*** Begin section ***

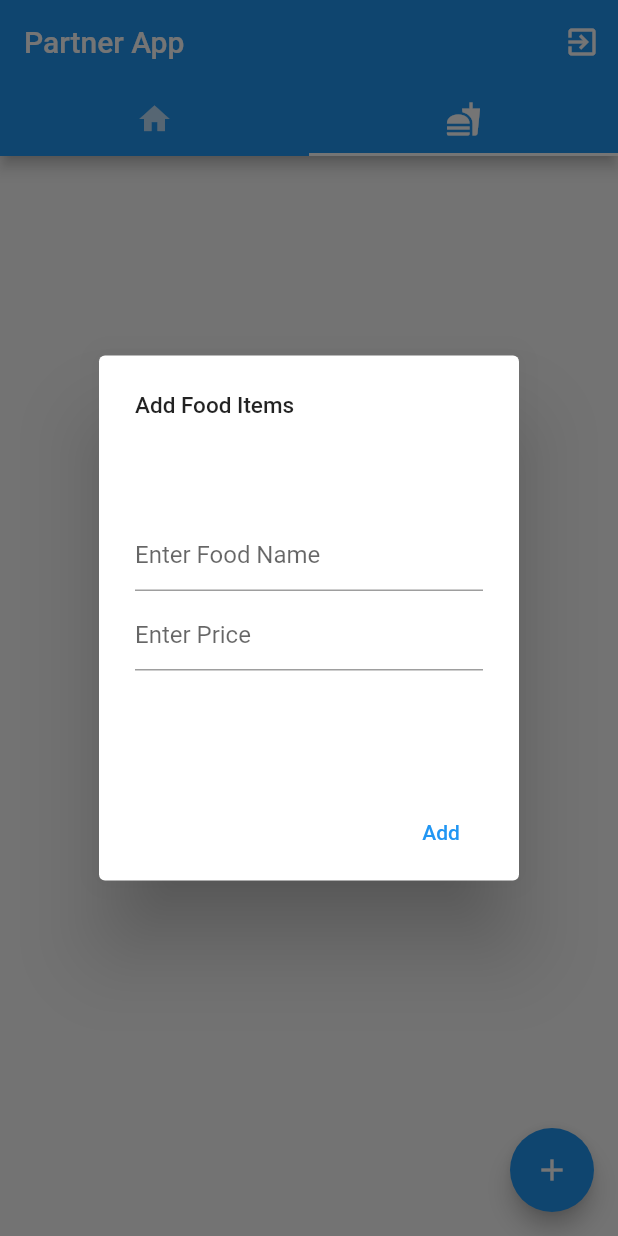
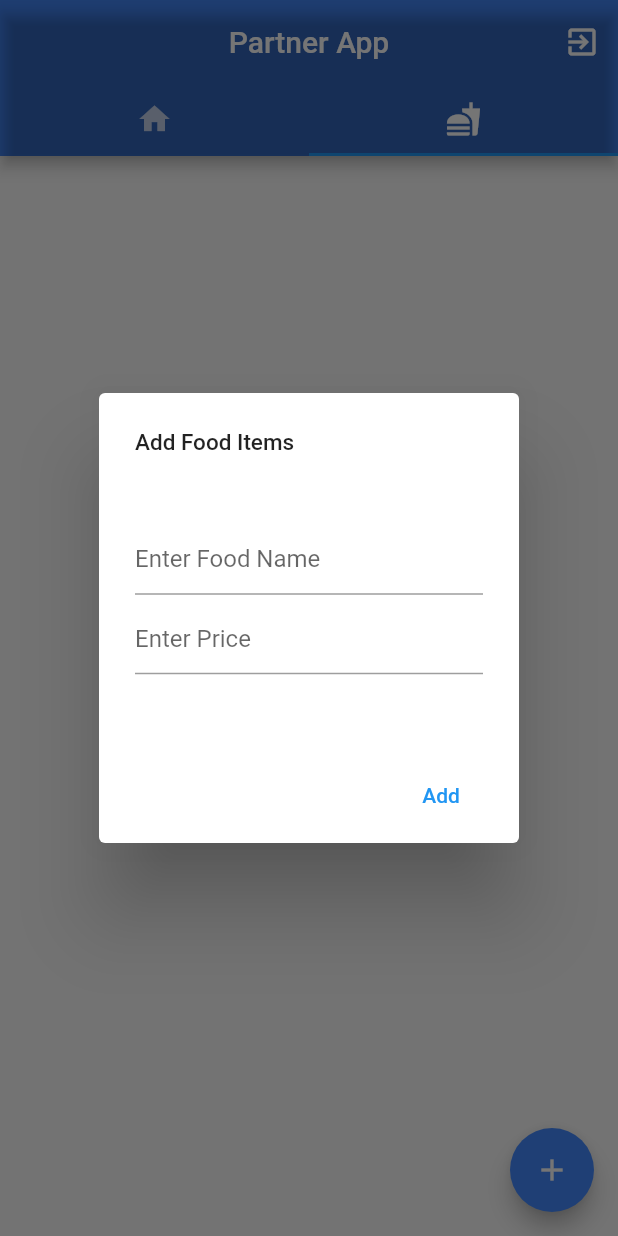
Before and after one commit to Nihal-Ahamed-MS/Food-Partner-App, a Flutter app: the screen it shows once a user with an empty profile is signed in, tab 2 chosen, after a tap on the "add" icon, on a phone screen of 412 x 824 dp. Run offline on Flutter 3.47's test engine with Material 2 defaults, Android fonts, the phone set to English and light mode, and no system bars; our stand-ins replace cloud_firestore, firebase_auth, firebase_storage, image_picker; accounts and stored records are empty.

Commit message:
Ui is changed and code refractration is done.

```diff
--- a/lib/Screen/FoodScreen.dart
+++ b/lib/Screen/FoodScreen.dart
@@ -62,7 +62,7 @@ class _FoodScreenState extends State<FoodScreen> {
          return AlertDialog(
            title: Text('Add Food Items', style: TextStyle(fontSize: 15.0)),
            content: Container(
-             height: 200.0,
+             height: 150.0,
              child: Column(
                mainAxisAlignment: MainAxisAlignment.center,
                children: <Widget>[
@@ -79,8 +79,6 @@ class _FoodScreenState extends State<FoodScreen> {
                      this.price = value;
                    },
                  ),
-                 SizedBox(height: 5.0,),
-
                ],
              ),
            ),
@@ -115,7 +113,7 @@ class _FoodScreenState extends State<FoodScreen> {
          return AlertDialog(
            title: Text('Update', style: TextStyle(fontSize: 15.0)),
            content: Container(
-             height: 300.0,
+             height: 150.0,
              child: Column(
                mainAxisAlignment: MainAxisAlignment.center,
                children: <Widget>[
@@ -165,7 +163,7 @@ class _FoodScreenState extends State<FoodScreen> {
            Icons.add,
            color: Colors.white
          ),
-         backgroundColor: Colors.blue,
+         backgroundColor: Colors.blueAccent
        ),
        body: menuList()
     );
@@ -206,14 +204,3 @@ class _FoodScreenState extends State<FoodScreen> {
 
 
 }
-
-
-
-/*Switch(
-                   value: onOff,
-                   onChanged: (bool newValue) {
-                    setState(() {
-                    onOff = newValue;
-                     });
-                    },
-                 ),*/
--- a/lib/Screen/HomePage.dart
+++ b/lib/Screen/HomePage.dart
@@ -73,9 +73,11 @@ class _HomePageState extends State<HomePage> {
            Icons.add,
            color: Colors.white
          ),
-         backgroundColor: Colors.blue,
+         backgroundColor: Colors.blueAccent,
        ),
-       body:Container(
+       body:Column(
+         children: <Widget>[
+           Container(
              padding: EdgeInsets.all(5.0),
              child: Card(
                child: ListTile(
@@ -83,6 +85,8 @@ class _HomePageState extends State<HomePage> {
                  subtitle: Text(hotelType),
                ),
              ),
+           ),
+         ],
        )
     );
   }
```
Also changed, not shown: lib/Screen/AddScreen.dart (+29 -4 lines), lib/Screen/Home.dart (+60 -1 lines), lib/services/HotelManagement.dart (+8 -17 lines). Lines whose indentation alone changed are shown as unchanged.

*** End section ***
*** Begin section ***

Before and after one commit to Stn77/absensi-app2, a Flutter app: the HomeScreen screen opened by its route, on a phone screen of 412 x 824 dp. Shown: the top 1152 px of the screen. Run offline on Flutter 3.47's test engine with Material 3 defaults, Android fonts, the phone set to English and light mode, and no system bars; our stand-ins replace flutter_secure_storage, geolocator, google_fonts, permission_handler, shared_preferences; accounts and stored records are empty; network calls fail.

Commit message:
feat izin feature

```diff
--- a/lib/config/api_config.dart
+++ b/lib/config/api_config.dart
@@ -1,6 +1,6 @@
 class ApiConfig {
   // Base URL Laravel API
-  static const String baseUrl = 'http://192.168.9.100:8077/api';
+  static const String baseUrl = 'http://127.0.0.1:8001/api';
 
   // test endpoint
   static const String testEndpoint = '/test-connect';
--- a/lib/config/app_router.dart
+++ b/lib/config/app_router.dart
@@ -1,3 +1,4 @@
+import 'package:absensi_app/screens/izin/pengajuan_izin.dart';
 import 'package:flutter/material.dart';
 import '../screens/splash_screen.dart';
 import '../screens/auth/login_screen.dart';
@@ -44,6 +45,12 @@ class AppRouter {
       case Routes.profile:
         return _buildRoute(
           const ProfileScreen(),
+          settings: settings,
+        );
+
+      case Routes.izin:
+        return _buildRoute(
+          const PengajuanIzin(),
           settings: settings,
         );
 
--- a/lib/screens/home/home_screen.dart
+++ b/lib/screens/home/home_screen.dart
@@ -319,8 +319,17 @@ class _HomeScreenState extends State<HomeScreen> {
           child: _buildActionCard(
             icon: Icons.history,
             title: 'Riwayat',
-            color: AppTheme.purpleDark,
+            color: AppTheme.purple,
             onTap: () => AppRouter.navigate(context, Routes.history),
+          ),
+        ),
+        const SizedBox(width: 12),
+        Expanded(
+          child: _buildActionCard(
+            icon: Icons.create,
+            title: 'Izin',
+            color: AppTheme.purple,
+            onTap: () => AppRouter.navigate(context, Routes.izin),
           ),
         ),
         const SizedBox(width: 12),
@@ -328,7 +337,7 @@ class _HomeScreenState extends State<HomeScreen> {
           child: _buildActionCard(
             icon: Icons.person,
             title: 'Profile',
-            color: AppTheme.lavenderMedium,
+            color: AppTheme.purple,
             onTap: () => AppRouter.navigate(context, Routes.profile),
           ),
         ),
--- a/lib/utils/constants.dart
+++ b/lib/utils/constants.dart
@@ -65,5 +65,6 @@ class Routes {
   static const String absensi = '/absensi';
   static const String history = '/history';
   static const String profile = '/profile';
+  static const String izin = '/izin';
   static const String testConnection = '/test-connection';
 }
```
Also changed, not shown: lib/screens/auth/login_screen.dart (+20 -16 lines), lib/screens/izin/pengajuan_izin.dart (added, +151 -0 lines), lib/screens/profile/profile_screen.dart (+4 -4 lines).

*** End section ***
*** Begin section ***

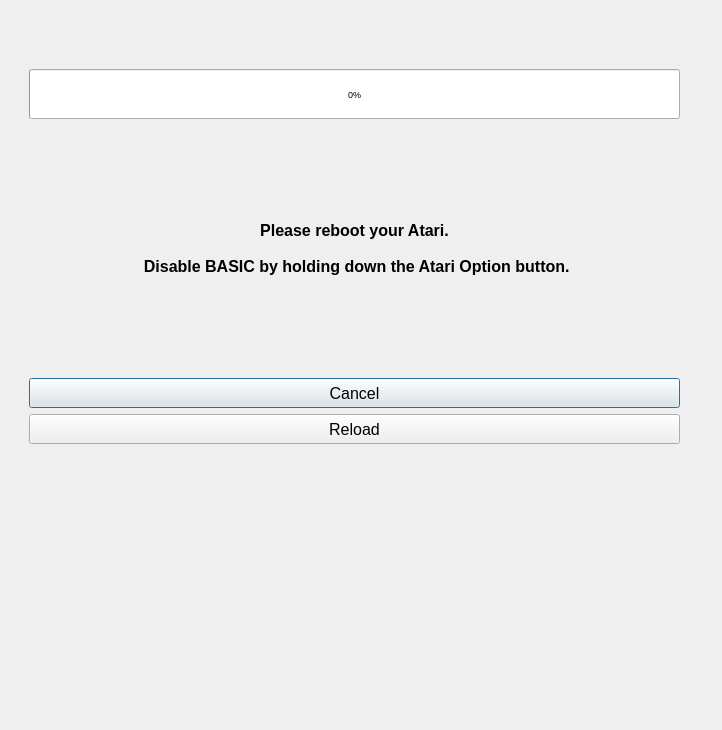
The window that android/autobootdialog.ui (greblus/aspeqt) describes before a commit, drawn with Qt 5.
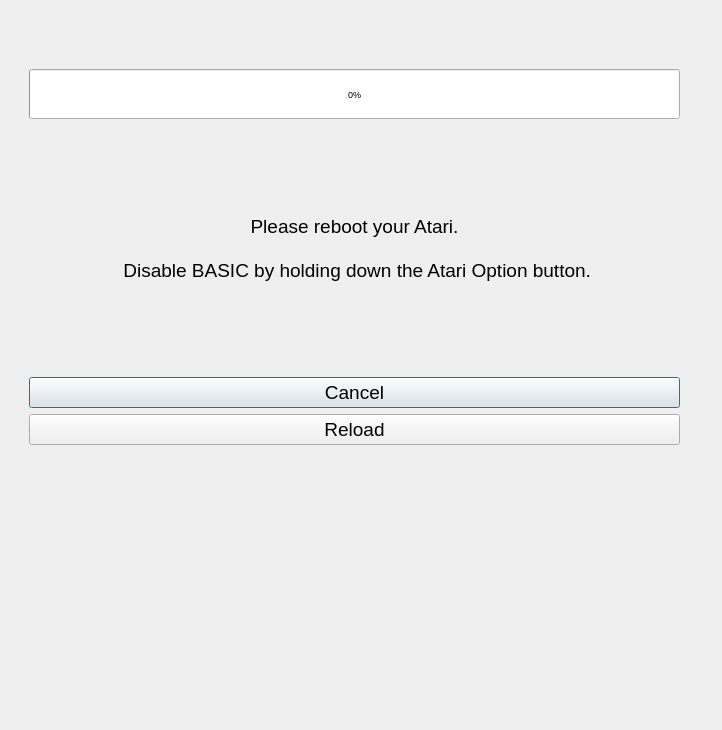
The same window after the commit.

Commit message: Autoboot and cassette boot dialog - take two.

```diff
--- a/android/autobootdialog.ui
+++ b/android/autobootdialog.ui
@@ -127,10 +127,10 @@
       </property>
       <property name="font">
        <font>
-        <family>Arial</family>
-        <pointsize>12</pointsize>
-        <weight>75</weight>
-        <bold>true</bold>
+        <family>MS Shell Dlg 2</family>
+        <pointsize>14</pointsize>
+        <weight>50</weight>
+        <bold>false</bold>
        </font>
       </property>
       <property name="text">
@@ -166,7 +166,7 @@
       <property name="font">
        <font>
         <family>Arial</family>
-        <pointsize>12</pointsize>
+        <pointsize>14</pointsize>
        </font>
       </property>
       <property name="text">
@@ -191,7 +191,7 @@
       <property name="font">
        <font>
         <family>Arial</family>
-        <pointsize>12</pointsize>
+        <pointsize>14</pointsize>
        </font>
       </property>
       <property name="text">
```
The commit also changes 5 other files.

*** End section ***

Only the lines that contain the string "height" should be copied from the entries above.

:: EXPECTED ANSWER ::
-             height: 200.0,
+             height: 150.0,
-                 SizedBox(height: 5.0,),
-             height: 300.0,
+             height: 150.0,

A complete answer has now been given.